== TASK DESCRIPTION ==
Whenever a line in this data holds the word "shown", report that line in full.

(Change detection data)
BEGIN

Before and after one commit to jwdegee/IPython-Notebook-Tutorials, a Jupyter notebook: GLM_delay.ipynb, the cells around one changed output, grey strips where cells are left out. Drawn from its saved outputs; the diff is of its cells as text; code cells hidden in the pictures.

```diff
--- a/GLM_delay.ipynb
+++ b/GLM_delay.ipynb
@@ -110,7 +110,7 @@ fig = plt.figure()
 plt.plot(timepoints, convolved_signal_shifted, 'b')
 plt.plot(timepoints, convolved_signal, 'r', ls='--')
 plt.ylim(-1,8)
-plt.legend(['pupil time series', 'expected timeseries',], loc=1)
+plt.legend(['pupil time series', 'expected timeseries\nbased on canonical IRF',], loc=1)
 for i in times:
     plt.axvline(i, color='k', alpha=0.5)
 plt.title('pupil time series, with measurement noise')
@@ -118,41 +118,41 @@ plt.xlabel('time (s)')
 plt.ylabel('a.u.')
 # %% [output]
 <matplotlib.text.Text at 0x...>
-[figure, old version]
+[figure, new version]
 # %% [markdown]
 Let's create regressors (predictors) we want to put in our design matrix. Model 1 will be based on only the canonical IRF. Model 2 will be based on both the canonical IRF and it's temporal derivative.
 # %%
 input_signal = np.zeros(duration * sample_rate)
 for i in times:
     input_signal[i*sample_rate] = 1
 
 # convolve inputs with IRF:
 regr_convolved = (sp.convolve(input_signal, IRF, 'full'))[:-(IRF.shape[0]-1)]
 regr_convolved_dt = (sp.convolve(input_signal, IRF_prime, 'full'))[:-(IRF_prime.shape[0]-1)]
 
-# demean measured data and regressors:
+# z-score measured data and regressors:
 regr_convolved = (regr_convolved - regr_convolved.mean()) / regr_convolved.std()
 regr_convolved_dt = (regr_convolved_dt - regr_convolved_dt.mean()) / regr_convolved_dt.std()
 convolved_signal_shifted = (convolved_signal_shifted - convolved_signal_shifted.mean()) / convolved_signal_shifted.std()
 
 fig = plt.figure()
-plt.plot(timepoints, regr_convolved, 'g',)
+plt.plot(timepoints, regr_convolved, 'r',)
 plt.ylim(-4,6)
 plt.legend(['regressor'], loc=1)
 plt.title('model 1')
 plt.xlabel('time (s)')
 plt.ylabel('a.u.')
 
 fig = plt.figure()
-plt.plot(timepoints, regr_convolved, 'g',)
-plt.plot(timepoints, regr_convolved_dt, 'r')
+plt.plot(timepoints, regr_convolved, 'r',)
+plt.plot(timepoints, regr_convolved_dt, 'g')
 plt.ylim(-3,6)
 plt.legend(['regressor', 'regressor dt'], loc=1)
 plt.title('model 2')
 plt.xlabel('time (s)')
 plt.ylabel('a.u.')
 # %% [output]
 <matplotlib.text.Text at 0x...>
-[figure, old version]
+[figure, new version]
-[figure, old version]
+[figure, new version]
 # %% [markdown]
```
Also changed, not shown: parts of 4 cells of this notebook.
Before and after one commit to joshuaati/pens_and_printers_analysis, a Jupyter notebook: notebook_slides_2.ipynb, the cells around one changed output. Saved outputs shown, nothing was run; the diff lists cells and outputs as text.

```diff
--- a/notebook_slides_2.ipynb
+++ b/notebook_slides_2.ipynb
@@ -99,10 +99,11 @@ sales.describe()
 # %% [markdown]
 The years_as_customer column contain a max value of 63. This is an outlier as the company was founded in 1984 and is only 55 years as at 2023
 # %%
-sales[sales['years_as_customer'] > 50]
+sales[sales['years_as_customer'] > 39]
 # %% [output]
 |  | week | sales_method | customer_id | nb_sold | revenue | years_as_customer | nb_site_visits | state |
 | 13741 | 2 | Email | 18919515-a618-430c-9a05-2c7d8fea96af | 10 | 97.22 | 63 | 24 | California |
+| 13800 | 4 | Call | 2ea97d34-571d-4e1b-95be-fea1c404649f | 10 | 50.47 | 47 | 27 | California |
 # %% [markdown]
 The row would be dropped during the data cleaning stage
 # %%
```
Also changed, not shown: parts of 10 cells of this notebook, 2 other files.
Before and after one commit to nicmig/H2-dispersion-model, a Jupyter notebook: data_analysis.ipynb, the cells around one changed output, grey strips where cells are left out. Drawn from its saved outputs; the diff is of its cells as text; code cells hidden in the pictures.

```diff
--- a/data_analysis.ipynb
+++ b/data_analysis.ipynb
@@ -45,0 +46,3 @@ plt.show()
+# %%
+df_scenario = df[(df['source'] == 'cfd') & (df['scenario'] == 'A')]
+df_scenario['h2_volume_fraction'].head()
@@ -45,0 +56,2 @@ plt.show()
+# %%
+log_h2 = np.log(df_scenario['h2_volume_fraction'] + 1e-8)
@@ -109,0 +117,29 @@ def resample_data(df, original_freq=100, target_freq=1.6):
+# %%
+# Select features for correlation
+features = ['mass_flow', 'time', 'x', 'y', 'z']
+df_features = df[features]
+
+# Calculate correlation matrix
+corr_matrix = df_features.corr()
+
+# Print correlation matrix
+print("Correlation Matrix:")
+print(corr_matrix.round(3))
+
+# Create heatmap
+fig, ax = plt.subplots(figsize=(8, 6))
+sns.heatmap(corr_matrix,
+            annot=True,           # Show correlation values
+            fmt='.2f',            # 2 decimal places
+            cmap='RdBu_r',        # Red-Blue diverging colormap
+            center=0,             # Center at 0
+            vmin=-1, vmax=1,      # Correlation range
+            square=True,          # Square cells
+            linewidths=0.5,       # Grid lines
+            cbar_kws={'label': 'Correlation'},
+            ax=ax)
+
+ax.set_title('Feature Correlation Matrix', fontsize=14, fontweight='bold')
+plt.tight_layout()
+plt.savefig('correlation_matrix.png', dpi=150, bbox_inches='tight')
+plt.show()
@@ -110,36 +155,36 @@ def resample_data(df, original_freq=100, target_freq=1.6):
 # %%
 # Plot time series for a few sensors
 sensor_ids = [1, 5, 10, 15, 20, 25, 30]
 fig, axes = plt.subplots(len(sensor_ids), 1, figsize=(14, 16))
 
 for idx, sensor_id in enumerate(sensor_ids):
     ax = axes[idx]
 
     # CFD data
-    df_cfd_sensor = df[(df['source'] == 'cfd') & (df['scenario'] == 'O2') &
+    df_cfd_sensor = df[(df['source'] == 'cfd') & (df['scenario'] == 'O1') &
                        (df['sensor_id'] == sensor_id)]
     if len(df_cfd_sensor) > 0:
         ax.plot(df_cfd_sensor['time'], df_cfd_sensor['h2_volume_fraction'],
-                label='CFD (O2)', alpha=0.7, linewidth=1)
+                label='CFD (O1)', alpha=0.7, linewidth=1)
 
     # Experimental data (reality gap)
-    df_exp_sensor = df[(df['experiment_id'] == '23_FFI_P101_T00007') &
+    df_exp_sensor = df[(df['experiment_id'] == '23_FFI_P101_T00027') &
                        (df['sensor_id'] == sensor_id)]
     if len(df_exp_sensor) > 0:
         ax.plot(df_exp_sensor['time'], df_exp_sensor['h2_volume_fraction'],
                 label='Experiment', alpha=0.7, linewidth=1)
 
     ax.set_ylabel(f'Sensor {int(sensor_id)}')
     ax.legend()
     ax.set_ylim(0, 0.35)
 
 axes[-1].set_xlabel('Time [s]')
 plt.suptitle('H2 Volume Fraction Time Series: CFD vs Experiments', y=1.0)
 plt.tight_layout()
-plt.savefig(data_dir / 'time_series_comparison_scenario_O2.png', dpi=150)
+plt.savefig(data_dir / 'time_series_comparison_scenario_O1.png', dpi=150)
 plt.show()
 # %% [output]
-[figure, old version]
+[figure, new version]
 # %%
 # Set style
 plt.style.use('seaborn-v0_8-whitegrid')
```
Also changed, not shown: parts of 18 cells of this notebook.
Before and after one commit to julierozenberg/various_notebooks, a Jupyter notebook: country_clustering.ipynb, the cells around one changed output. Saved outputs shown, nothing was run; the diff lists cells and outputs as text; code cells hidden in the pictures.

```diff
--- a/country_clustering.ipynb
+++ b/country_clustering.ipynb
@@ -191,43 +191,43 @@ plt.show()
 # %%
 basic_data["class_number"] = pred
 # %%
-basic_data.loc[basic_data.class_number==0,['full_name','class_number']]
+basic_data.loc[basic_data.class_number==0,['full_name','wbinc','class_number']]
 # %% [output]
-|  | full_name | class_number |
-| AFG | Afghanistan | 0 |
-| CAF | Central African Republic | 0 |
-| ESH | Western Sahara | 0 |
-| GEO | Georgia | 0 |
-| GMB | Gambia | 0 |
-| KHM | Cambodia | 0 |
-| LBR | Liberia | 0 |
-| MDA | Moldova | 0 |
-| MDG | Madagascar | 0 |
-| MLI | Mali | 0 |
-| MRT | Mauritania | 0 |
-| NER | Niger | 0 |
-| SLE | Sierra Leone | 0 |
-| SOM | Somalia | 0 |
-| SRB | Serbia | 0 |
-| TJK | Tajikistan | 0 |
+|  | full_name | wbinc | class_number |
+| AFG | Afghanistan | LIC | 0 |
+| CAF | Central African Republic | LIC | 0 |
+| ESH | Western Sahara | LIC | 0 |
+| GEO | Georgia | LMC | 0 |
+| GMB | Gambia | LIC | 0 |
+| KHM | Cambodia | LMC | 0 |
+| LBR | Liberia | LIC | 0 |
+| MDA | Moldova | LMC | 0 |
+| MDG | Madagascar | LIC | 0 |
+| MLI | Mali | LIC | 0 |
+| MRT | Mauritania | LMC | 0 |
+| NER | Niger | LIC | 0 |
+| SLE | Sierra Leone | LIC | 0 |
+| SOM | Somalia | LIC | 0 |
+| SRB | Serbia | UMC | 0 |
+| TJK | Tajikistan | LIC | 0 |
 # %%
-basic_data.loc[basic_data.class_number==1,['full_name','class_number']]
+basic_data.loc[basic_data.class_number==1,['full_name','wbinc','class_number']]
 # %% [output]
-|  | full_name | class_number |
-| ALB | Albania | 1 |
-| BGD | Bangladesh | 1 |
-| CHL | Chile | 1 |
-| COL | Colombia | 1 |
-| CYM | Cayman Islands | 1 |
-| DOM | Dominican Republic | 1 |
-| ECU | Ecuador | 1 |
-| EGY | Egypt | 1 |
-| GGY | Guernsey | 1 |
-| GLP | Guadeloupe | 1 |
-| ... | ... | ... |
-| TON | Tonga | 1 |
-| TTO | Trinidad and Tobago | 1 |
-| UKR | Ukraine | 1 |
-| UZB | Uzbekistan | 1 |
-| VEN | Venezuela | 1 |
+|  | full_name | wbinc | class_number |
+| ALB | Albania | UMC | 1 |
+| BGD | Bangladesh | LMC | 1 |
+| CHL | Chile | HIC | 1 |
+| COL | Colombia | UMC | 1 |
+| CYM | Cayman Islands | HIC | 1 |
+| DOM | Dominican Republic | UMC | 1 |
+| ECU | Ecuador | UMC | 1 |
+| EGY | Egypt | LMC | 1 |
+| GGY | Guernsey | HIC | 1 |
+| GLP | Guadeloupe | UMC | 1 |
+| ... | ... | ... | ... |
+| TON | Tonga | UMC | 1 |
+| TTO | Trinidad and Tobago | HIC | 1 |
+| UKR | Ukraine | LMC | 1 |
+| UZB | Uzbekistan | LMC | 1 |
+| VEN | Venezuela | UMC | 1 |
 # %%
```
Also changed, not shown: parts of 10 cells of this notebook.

END

== YOUR RESPONSE ==
Also changed, not shown: parts of 4 cells of this notebook.
Before and after one commit to joshuaati/pens_and_printers_analysis, a Jupyter notebook: notebook_slides_2.ipynb, the cells around one changed output. Saved outputs shown, nothing was run; the diff lists cells and outputs as text.
Also changed, not shown: parts of 10 cells of this notebook, 2 other files.
Also changed, not shown: parts of 18 cells of this notebook.
Before and after one commit to julierozenberg/various_notebooks, a Jupyter notebook: country_clustering.ipynb, the cells around one changed output. Saved outputs shown, nothing was run; the diff lists cells and outputs as text; code cells hidden in the pictures.
Also changed, not shown: parts of 10 cells of this notebook.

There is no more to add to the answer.